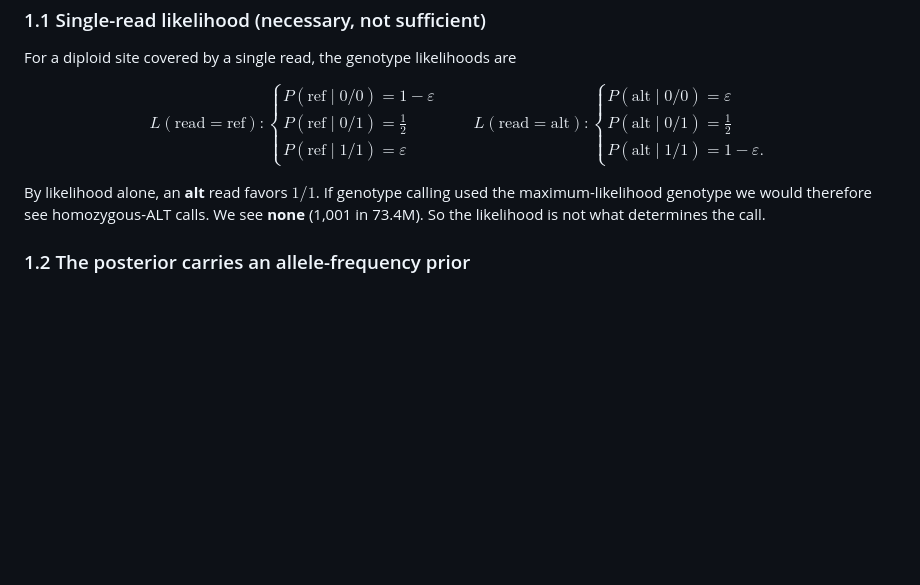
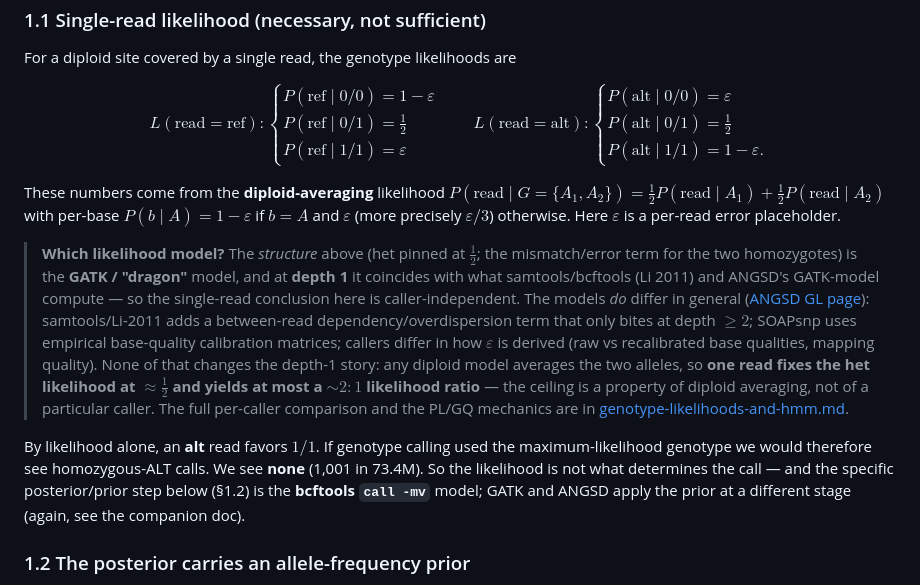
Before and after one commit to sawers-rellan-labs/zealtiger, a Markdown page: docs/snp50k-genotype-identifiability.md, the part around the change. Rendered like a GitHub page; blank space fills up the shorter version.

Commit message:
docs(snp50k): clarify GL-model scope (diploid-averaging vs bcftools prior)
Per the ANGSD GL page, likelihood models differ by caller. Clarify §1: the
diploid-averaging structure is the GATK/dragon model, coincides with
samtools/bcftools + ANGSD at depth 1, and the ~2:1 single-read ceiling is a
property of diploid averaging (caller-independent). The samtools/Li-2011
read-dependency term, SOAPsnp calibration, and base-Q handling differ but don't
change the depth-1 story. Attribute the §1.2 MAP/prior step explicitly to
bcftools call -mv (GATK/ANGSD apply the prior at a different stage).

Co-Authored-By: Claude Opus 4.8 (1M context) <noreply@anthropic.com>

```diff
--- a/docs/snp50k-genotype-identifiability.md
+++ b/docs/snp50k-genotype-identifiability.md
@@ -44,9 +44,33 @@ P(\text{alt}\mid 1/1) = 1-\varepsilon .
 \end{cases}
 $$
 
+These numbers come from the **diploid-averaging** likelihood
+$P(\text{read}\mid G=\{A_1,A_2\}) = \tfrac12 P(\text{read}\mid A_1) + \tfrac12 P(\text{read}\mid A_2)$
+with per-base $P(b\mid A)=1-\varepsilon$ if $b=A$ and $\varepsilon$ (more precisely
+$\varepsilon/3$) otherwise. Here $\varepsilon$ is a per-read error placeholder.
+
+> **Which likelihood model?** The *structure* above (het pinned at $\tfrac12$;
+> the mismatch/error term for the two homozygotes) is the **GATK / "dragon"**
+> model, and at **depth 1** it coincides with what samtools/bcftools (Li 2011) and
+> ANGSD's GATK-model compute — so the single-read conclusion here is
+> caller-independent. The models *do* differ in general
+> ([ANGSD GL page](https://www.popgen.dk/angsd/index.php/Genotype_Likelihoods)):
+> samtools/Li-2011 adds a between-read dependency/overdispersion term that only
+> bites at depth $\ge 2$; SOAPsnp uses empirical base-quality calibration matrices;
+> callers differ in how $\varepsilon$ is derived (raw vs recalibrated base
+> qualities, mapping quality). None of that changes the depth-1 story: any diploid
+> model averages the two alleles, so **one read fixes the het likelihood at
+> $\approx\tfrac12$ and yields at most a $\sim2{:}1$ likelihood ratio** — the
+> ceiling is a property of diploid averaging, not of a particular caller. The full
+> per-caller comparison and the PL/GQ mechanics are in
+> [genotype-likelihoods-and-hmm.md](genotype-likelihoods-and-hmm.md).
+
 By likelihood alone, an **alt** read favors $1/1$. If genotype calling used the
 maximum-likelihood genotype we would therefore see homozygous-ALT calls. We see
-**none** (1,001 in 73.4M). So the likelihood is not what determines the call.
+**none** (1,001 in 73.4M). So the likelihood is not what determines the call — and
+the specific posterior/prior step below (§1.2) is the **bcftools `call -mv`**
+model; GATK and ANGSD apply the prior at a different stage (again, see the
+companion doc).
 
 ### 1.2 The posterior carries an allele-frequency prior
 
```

---

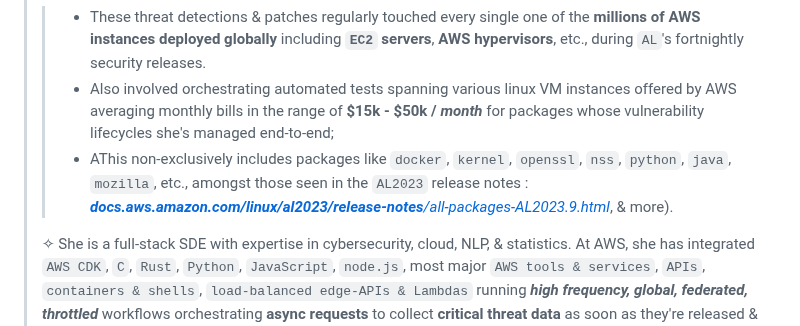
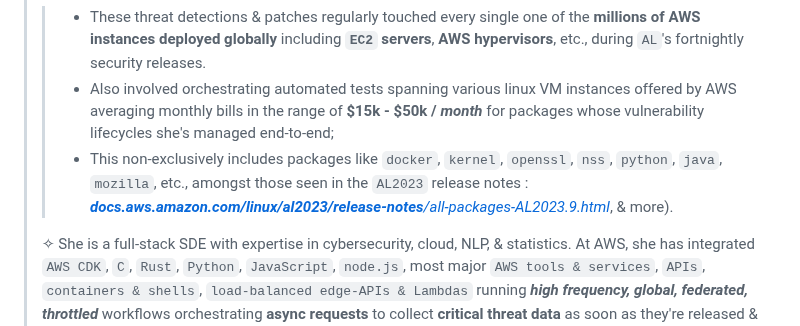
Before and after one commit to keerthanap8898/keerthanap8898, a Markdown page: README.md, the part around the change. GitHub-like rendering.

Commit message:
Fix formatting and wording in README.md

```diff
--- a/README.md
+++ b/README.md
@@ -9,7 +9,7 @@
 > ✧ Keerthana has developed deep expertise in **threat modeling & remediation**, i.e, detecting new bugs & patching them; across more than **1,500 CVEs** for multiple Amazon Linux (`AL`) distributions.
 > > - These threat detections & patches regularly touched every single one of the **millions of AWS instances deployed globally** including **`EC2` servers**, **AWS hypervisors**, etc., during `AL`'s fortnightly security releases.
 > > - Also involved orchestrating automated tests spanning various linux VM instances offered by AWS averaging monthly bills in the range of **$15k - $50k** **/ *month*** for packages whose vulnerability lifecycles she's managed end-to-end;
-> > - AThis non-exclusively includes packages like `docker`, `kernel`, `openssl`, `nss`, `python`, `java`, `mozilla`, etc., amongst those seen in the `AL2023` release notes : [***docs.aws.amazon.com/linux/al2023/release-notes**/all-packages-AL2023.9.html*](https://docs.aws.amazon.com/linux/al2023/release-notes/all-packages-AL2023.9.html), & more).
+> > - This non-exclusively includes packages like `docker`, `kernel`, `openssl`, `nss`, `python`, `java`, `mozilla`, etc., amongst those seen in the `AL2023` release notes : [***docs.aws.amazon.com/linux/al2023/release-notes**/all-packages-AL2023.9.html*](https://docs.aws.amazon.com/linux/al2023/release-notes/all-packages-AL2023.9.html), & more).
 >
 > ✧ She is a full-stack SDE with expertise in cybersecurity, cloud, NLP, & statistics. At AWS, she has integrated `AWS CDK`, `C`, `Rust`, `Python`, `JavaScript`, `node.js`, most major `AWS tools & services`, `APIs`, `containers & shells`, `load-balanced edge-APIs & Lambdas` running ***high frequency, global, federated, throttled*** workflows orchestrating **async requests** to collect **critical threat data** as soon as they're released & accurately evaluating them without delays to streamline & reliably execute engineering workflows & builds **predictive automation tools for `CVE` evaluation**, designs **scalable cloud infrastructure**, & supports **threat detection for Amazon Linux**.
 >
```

...

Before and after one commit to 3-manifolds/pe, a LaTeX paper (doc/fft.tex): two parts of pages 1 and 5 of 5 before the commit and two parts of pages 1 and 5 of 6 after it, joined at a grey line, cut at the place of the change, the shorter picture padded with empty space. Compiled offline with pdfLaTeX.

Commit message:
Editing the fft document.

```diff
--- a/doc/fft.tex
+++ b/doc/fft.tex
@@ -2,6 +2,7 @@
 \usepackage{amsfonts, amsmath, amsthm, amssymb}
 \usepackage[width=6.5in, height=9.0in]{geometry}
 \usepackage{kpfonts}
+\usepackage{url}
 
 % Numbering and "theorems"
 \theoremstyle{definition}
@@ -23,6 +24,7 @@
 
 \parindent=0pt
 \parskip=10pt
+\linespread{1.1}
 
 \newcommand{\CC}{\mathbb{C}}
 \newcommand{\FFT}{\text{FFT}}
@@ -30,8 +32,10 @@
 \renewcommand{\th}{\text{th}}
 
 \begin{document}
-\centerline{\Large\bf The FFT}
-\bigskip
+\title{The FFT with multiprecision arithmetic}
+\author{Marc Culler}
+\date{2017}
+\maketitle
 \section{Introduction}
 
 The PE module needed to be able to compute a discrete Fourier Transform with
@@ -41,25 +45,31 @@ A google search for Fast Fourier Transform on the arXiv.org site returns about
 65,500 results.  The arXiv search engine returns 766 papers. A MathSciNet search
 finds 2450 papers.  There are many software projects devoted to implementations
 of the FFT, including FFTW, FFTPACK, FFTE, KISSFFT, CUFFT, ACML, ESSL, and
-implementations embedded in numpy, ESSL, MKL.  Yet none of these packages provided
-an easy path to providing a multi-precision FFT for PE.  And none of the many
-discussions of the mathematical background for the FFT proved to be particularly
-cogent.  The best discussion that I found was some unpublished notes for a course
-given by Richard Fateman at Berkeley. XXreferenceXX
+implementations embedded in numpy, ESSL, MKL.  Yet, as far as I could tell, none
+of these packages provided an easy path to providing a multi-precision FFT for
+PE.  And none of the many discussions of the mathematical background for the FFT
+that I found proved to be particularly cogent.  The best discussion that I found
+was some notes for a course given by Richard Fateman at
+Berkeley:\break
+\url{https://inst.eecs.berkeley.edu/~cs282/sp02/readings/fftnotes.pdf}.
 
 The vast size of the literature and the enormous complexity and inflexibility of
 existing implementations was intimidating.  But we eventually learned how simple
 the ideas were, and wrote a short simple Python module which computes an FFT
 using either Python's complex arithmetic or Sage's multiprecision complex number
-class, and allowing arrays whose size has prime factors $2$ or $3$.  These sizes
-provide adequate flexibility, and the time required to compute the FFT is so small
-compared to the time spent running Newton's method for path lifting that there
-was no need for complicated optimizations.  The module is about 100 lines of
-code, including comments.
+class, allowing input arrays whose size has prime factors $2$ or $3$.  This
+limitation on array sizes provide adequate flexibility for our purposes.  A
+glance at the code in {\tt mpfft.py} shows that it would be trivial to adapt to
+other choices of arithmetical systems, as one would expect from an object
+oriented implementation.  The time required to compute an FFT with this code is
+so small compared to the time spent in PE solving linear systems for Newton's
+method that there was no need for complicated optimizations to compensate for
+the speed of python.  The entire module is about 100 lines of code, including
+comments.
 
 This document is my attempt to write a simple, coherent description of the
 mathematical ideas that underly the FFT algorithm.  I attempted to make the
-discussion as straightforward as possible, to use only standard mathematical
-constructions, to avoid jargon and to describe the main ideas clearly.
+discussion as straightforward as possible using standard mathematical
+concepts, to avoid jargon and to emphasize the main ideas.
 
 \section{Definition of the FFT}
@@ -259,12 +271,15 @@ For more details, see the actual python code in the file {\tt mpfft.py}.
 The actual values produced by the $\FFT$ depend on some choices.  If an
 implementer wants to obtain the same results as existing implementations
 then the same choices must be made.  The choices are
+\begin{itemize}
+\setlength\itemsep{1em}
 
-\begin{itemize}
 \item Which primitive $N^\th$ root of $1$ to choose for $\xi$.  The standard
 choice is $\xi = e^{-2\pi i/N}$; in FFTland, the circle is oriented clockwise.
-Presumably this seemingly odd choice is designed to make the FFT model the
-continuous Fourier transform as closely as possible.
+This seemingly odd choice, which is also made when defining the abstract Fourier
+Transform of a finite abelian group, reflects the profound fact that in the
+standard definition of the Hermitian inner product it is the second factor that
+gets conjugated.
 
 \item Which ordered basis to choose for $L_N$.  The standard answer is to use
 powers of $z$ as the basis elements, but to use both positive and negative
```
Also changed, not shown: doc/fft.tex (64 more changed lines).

Assigned task: Give only the lines from the one holding "Before and after one commit to sawers-rellan-labs/zealtiger, a" through the one holding "diploid-averaging structure is", each restated exactly as it appears above.

Written reply:
Before and after one commit to sawers-rellan-labs/zealtiger, a Markdown page: docs/snp50k-genotype-identifiability.md, the part around the change. Rendered like a GitHub page; blank space fills up the shorter version.

Commit message:
docs(snp50k): clarify GL-model scope (diploid-averaging vs bcftools prior)
Per the ANGSD GL page, likelihood models differ by caller. Clarify §1: the
diploid-averaging structure is the GATK/dragon model, coincides with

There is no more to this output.